The first use of this collective term in Google Books can be found in Tom Stoppard's play, "Enter a Free Man" (1978).
If you check archival newspapers (e.g., Newspapers.com), you'll find that the term starts appearing in the early 1980s, usually pointing back to Lipton's book as the source, which is odd, because "charm" is used for finches, not hummingbirds. My bet is that someone took license with Lipton's text and created the "charm of hummingbirds" (rather than of finches) somewhere around the mid-1970s. It's such a perfect term that it started to be used more widely.
It's beginning to a look a lot like Lipton's goal of adding some fun and joy into our common language has succeeded. As he wrote: "What is more important is that a charm of poetry will have slipped quietly into our lives."
4. And what about a "Mess" of iguanas? (Is that term for real? Or did someone just make it up for fun?)
NGRAMs tells us that "not enough data to plot." And checking archival news gets us back only to 2012 (Austin American Statesman, July 1, 2012). OED doesn't mention mess as a collective term except for people eating together ("the mess of soldiers") and as a general term for collections ("a mess of eels" or a "mess of milk"--neither of which is specific to that kind of thing).
So I suspect that "mess of iguanas" is a general categorical term, much as you might describe that pit of snakes under your house as a "mess of snakes." I don't actually believe there is a single venery term for a collection of iguanas.
5. And lastly, what do you call a bunch of kangaroos? How old is THAT term?
Checking back on the Wikipedia page for animals, we find that a collection of kangaroos (dare I say "mess of kangaroos"?) is called either a court, a troop, a herd, or a mob.
NGRAMs, to compare the most common uses of the kangaroo venery terms:
|NGRAMs comparing "mob of kangaroos" with "troop of kangaroos." |
"mob" leads, but there are a set of people who use "troop"!
We need to bear in mind that the term "kangaroo" only entered into common English usage in 1773 (per OED: "1773 J. Hawkesworth Acct. Voy. Southern Hemisphere III. 578 [1st Voy. Cook] The next day our Kangaroo was dressed for dinner and proved most excellent meat.")
The first archival newspaper mention of a mob comes from the North Wales Chronicle (Wales), July 8, 1845. In the story, Dan (not me!) is being carried away by a rogue kangaroo, and the author writes that not only would he not intervene, but "I wouldn't have saved him from a mob of kangaroos..."
Language is as language does--it's fairly hopeless to be prescriptivist about these things.

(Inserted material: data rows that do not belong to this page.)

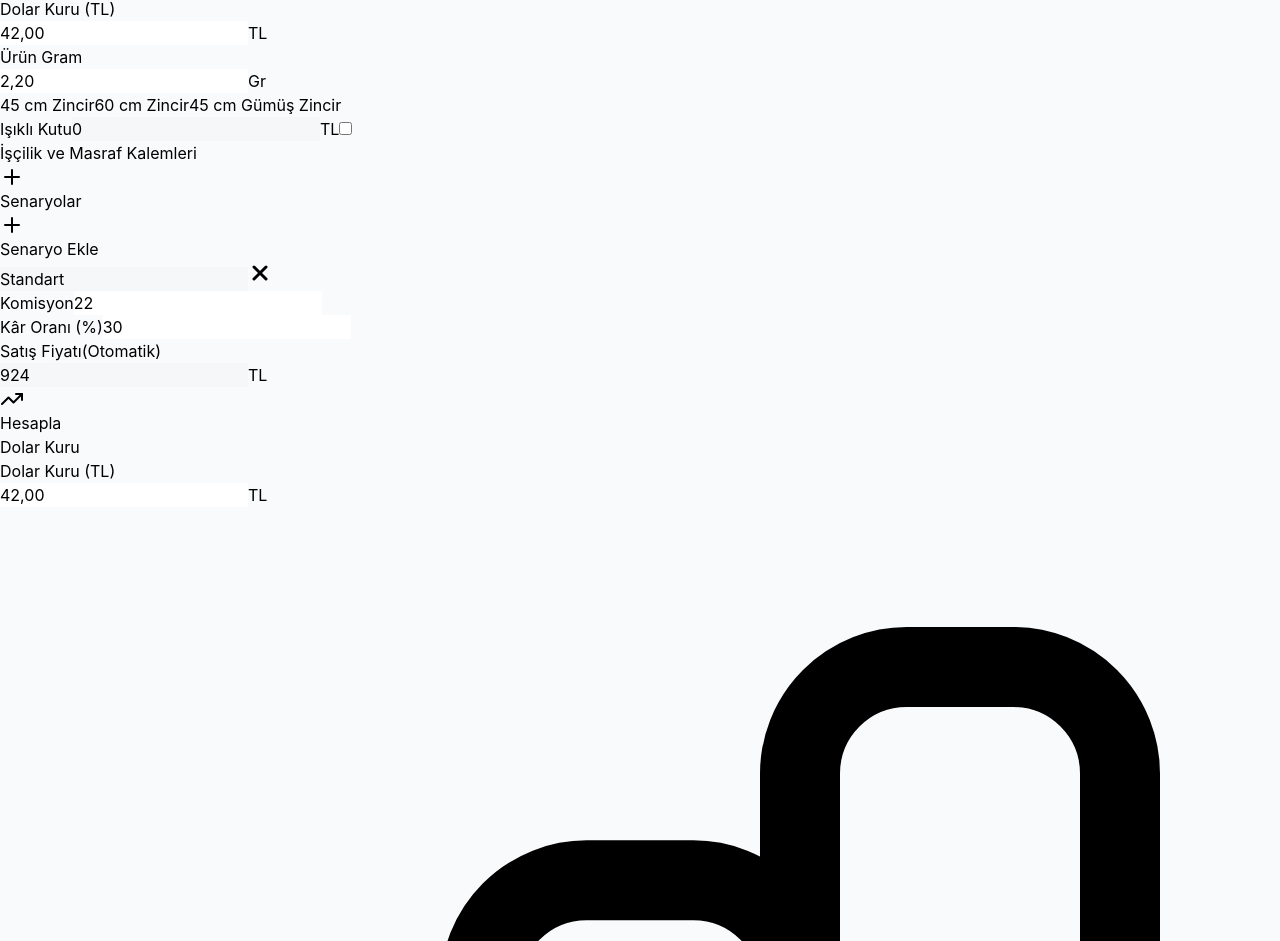
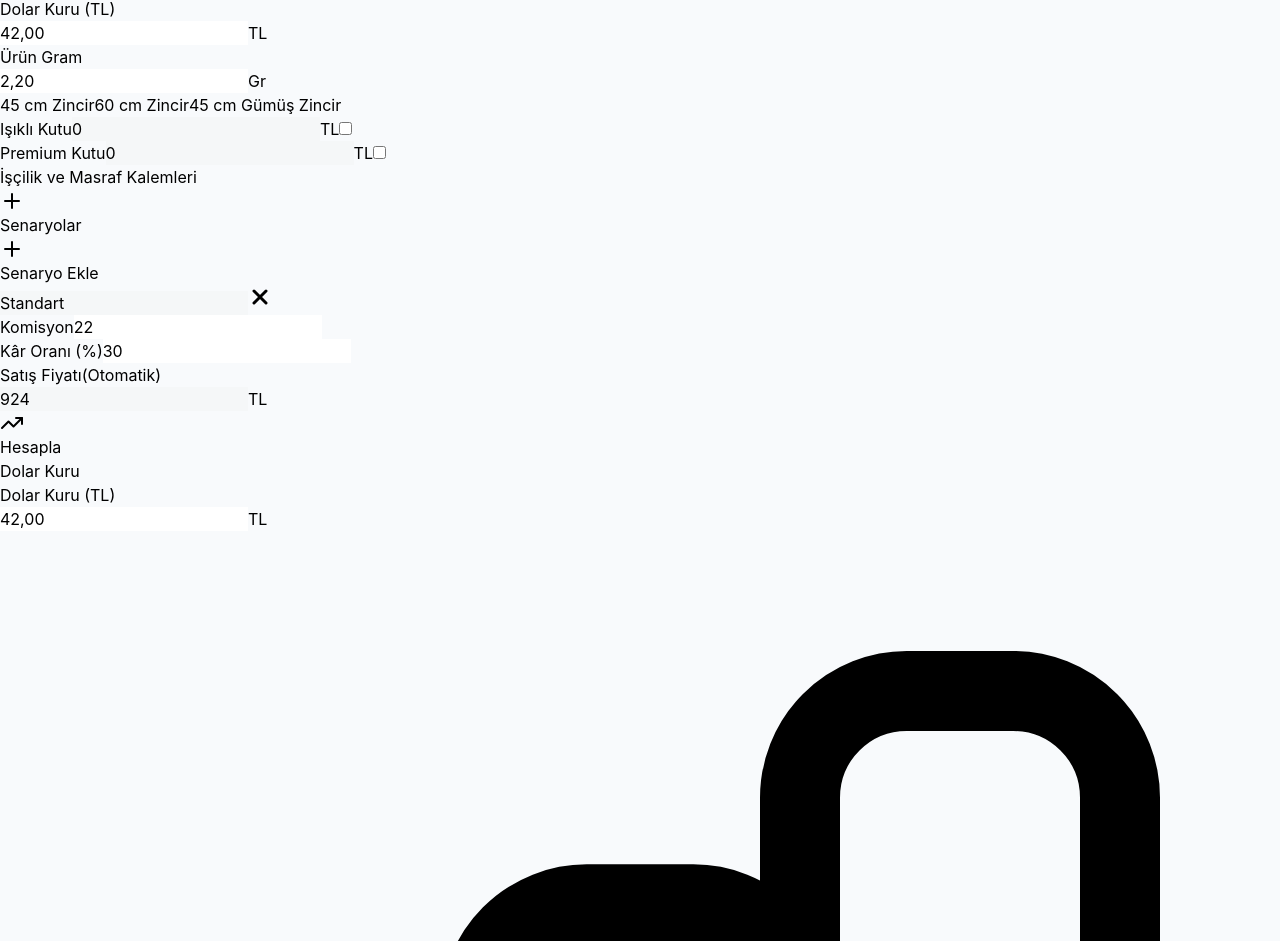
Before and after one commit to kyntfkc/silverprice, a React (Vite) app: page / in a window 1280 px wide. Shown: the part 1331-2272 px from the top of the page. Built offline with nearby package versions, Linux system fonts and the light colour scheme.

Commit message:
Premium Kutu seÃ§eneÄŸi eklendi (varsayÄ±lan 300 TL)

```diff
--- a/src/components/InputForm.tsx
+++ b/src/components/InputForm.tsx
@@ -122,6 +122,25 @@ function InputForm({
       updateExpenses('specialPackaging', 0)
     }
   }, [expenses.specialPackaging, expenses, updateExpenses])
+
+  const handlePremiumBoxToggle = useCallback(() => {
+    if (expenses.premiumBox === 0) {
+      try {
+        const saved = localStorage.getItem('appSettings')
+        if (saved) {
+          const parsed = JSON.parse(saved)
+          const val = parsed?.defaultPremiumBox ?? 300
+          updateExpenses('premiumBox', typeof val === 'number' ? val : 300)
+        } else {
+          updateExpenses('premiumBox', 300)
+        }
+      } catch {
+        updateExpenses('premiumBox', 300)
+      }
+    } else {
+      updateExpenses('premiumBox', 0)
+    }
+  }, [expenses.premiumBox, expenses, updateExpenses])
 
   const updatePlatform = (index: number, field: keyof Platform, value: string | number) => {
     const updated = [...platforms]
@@ -289,6 +308,28 @@ function InputForm({
                   type="checkbox"
                   checked={expenses.specialPackaging > 0}
                   onChange={handleSpecialPackagingToggle}
+                  className="sr-only peer"
+                />
+                <div className="w-9 h-5 bg-gray-300 peer-focus:outline-none rounded-full peer peer-checked:after:translate-x-full after:content-[''] after:absolute after:top-[2px] after:left-[2px] after:bg-white after:border-gray-300 after:border after:rounded-full after:h-4 after:w-4 after:transition-all peer-checked:bg-rose-500"></div>
+              </label>
+            </div>
+            <div className="flex items-center gap-2 bg-slate-50/80 px-2.5 py-1.5 rounded-lg border border-slate-200">
+              <span className="text-xs font-medium text-slate-700">Premium Kutu</span>
+              <input
+                type="number"
+                step="0.01"
+                value={expenses.premiumBox}
+                onChange={(e) => updateExpenses('premiumBox', parseFloat(e.target.value) || 0)}
+                disabled={expenses.premiumBox === 0}
+                className={`w-20 px-2 py-1 text-xs border border-slate-300/70 rounded-md focus:ring-1 focus:ring-rose-500 focus:border-rose-500 bg-white shadow-sm disabled:bg-slate-100 disabled:text-slate-400 disabled:cursor-not-allowed ${expenses.premiumBox === 0 ? 'pointer-events-none opacity-60' : ''}`}
+                placeholder="300"
+              />
+              <span className="text-[11px] text-gray-500">TL</span>
+              <label className="relative inline-flex items-center cursor-pointer">
+                <input
+                  type="checkbox"
+                  checked={expenses.premiumBox > 0}
+                  onChange={handlePremiumBoxToggle}
                   className="sr-only peer"
                 />
                 <div className="w-9 h-5 bg-gray-300 peer-focus:outline-none rounded-full peer peer-checked:after:translate-x-full after:content-[''] after:absolute after:top-[2px] after:left-[2px] after:bg-white after:border-gray-300 after:border after:rounded-full after:h-4 after:w-4 after:transition-all peer-checked:bg-rose-500"></div>
--- a/src/components/ProfitCalculator.tsx
+++ b/src/components/ProfitCalculator.tsx
@@ -29,6 +29,7 @@ const defaultExpenses: Expenses = {
   serviceFee: 12,
   extraChain: 5,
   specialPackaging: 0,
+  premiumBox: 0,
   silverChain45Cost: 84, // Dolar kuru x 2 = 42 x 2
 }
 
@@ -48,6 +49,7 @@ function ProfitCalculator() {
     defaultCommission: 22,
     defaultStandardProfit: 30,
     defaultExtraCost: 150,
+    defaultPremiumBox: 300,
     defaultChain45Price: 10,
     defaultChain60Price: 30,
     lightBoxMultiplier: 2, // Işıklı Kutu varsayılan çarpanı
@@ -185,7 +187,7 @@ function ProfitCalculator() {
   const applySettingsToState = (s: AppSettings) => {
     setProductInfo(prev => ({ ...prev, productGram: s.defaultProductGram, laborDollar: s.defaultLaborDollar }))
     setSilverInfo(prev => ({ ...prev, dollarRate: s.defaultDollarRate }))
-    setExpenses(prev => ({ ...prev, shipping: s.defaultShipping, packaging: s.defaultPackaging, serviceFee: s.defaultServiceFee, eCommerceTaxRate: s.defaultETaxRate, specialPackaging: prev.specialPackaging > 0 ? s.defaultExtraCost : 0 }))
+    setExpenses(prev => ({ ...prev, shipping: s.defaultShipping, packaging: s.defaultPackaging, serviceFee: s.defaultServiceFee, eCommerceTaxRate: s.defaultETaxRate, specialPackaging: prev.specialPackaging > 0 ? s.defaultExtraCost : 0, premiumBox: prev.premiumBox > 0 ? s.defaultPremiumBox : 0 }))
     setPlatforms(prev => prev.map(p => {
       if (p.name === 'Standart') return { ...p, commissionRate: s.defaultCommission, targetProfitRate: s.defaultStandardProfit }
       return p
--- a/src/components/SettingsModal.tsx
+++ b/src/components/SettingsModal.tsx
@@ -11,6 +11,7 @@ export interface AppSettings {
   defaultCommission: number
   defaultStandardProfit: number
   defaultExtraCost: number
+  defaultPremiumBox: number
   defaultChain45Price: number
   defaultChain60Price: number
   lightBoxMultiplier: number // Işıklı Kutu çarpanı
@@ -37,6 +38,7 @@ export default function SettingsModal({ open, initial, onClose, onSave }: Settin
     defaultCommission: String(initial.defaultCommission),
     defaultStandardProfit: String(initial.defaultStandardProfit),
     defaultExtraCost: String(initial.defaultExtraCost),
+    defaultPremiumBox: String(initial.defaultPremiumBox ?? 300),
     defaultChain45Price: String(initial.defaultChain45Price ?? 10),
     defaultChain60Price: String(initial.defaultChain60Price ?? 30),
     lightBoxMultiplier: String(initial.lightBoxMultiplier ?? 2),
@@ -117,6 +119,12 @@ export default function SettingsModal({ open, initial, onClose, onSave }: Settin
               className="w-full px-2 py-1.5 text-sm border border-slate-300 rounded-lg" />
           </div>
           <div>
+            <label className="block text-xs text-slate-600 mb-1 font-medium">Premium Kutu (varsayılan)</label>
+            <input type="text" inputMode="numeric" value={draft.defaultPremiumBox}
+              onChange={e=>setDraftValue('defaultPremiumBox', e.target.value)} onBlur={()=>commitNumber('defaultPremiumBox')}
+              className="w-full px-2 py-1.5 text-sm border border-slate-300 rounded-lg" />
+          </div>
+          <div>
             <label className="block text-xs text-slate-600 mb-1 font-medium">Hizmet Bedeli</label>
             <input type="text" inputMode="numeric" value={draft.defaultServiceFee}
               onChange={e=>setDraftValue('defaultServiceFee', e.target.value)} onBlur={()=>commitNumber('defaultServiceFee')}
--- a/src/types.ts
+++ b/src/types.ts
@@ -18,6 +18,7 @@ export interface Expenses {
   serviceFee: number
   extraChain: number
   specialPackaging: number
+  premiumBox: number // Premium Kutu
   silverChain45Cost: number // 45 cm Gümüş Zincir (dolar kuru x 2) - sadece seçiliyse dahil
 }
 
--- a/src/utils/calculations.ts
+++ b/src/utils/calculations.ts
@@ -43,7 +43,7 @@ export function calculateProfit(
   const eCommerceTaxRate = expenses.eCommerceTaxRate || 1.00
   const eCommerceTaxAmount = platform.salePrice * (eCommerceTaxRate / 100)
 
-  // Masraf Toplamı: Kargo + Ambalaj + Stopaj + Hizmet + Ekstra Zincir + Işıklı Kutu (x2) + 45 cm Gümüş Zincir
+  // Masraf Toplamı: Kargo + Ambalaj + Stopaj + Hizmet + Ekstra Zincir + Işıklı Kutu (x multiplier) + Premium Kutu + 45 cm Gümüş Zincir
   const totalExpenses =
     expenses.shipping +
     expenses.packaging +
@@ -51,6 +51,7 @@ export function calculateProfit(
     expenses.serviceFee +
     expenses.extraChain +
     (expenses.specialPackaging * lightBoxMultiplier) + // Işıklı Kutu
+    expenses.premiumBox + // Premium Kutu
     expenses.silverChain45Cost
 
   // Toplam Maliyet: Alış Fiyatı + Masraf Toplamı + Komisyon Tutarı
@@ -144,6 +145,7 @@ export function calculateStandardSalePrice(
     expenses.serviceFee +
     expenses.extraChain +
     (expenses.specialPackaging * lightBoxMultiplier) + // Işıklı Kutu
+    expenses.premiumBox + // Premium Kutu
     expenses.silverChain45Cost
 
   const eCommerceTaxRate = expenses.eCommerceTaxRate || 1.00
```
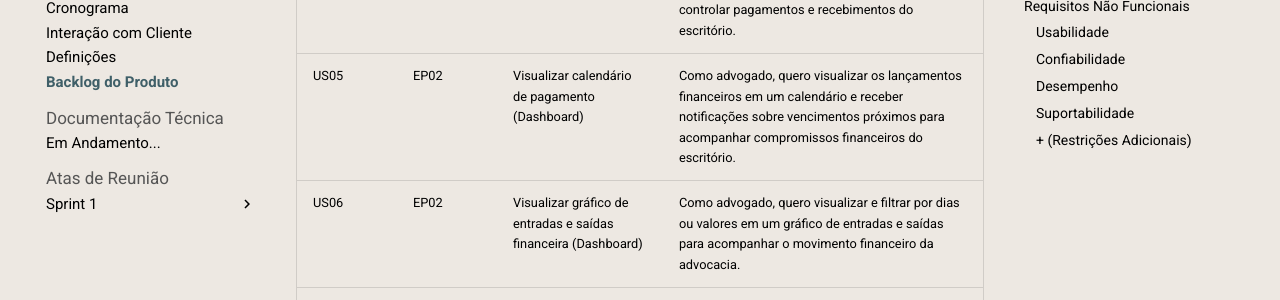
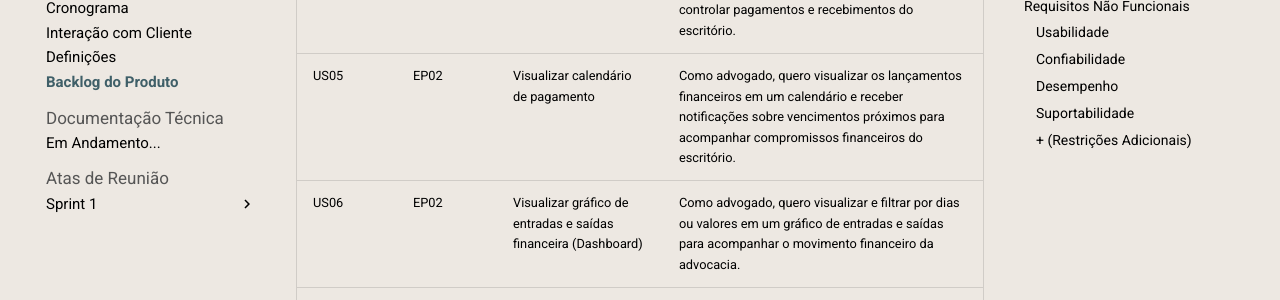
Before and after one commit to TPPE-2026-2-G4/advog-docs, an MkDocs documentation site: the page built from docs/pages/1-visao/5-backlog.md, in a window 1280 px wide and 900 px high, scrolled down 2308 px. Shown: the part 192-492 px from the top of the window. Built offline with MkDocs 1.6.1 and Material for MkDocs 9.7.7, drawn with Linux system fonts in a browser that asks for light colours; comment, search, counter and statistics services are not loaded.

Commit message:
docs: update US05 title in backlog to remove dashboard reference

```diff
--- a/docs/pages/1-visao/5-backlog.md
+++ b/docs/pages/1-visao/5-backlog.md
@@ -38,7 +38,7 @@ Por sua vez, os **Temas** funcionam como agrupamentos de histórias e épicos qu
 | US02 | EP01 | Credenciar Usuário | Como advogado ou estagiário, quero ser capaz de fazer login com meu email empresarial e senha, para que eu possa acessar as funções da área privada do sistema. |
 | US03 | EP01 | Controlar Permissão | Como administrador, quero restringir os direitos de interação da área privada entre os diferentes perfis disponíveis para manter a segurança de utilização. |
 | US04 | EP02 | Registrar Dados de Finanças | Como usuário autorizado, quero registrar manualmente lançamentos financeiros, para controlar pagamentos e recebimentos do escritório. |
-| US05 | EP02 | Visualizar calendário de pagamento (Dashboard) | Como advogado, quero visualizar os lançamentos financeiros em um calendário e receber notificações sobre vencimentos próximos para acompanhar compromissos financeiros do escritório. |
+| US05 | EP02 | Visualizar calendário de pagamento | Como advogado, quero visualizar os lançamentos financeiros em um calendário e receber notificações sobre vencimentos próximos para acompanhar compromissos financeiros do escritório. |
 | US06 | EP02 | Visualizar gráfico de entradas e saídas financeira (Dashboard) | Como advogado, quero visualizar e filtrar por dias ou valores em um gráfico de entradas e saídas para acompanhar o movimento financeiro da advocacia. |
 | US07 | EP02 | Visualizar planejamento de pagamentos (Dashboard) | Como advogado, quero visualizar e filtrar, por um determinado período de tempo configurável, pagamentos previstos, feitos e em atrasos, para tomar decisões estratégicas. |
 | US08 | EP03 | Gerenciar Atividades | Como usuário autorizado, quero criar, adicionar detalhes e apagar ATIVIDADES da advocacia, para delegar as atribuições atuais do escritório. |
```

But it's pretty clear that some terms of venery really are ancient, but then fell into disuse, and were then revived in our lifetimes. The fact that we can figure out such things is a testament to the coverage of online content.
But let's touch on a few lessons to close out today's SRS.
1. Etymology is tricky--you need to use multiple sources to triangulate on a trustworthy story about the origins of a word or phrase. Here we used a combination of newspapers, books, and dictionaries (especially the OED) as reference sources. It's tempting to do a quick Google search and find a story about word origins, but be sure to get a few confirmations (and NOT just duplications) of the story. If you can find the word in actual use in an actual original source, so much the better.
2. The OED is a great resource. It really is a masterwork. (See: The Professor and the Madman: A Tale of Murder, Insanity, and the Making of the Oxford English Dictionary: Simon Winchester, 2016, for the whole amazing backstory of how the OED came to be. In the tale you'll learn why it's such a remarkable and trustworthy source.) More to the point, it is the master reference on matters etymological in English, especially for older terms. (Since it's updated infrequently, it's not so great to the origins of recent terms such as "deplatform" or "cubesat.")
3. NGRAMs can be used to compare phrases and their occurence (in books) over time. I'll write more about NGRAMs in a future post, but note that you can now compare different corpora (e.g. British English vs. American English)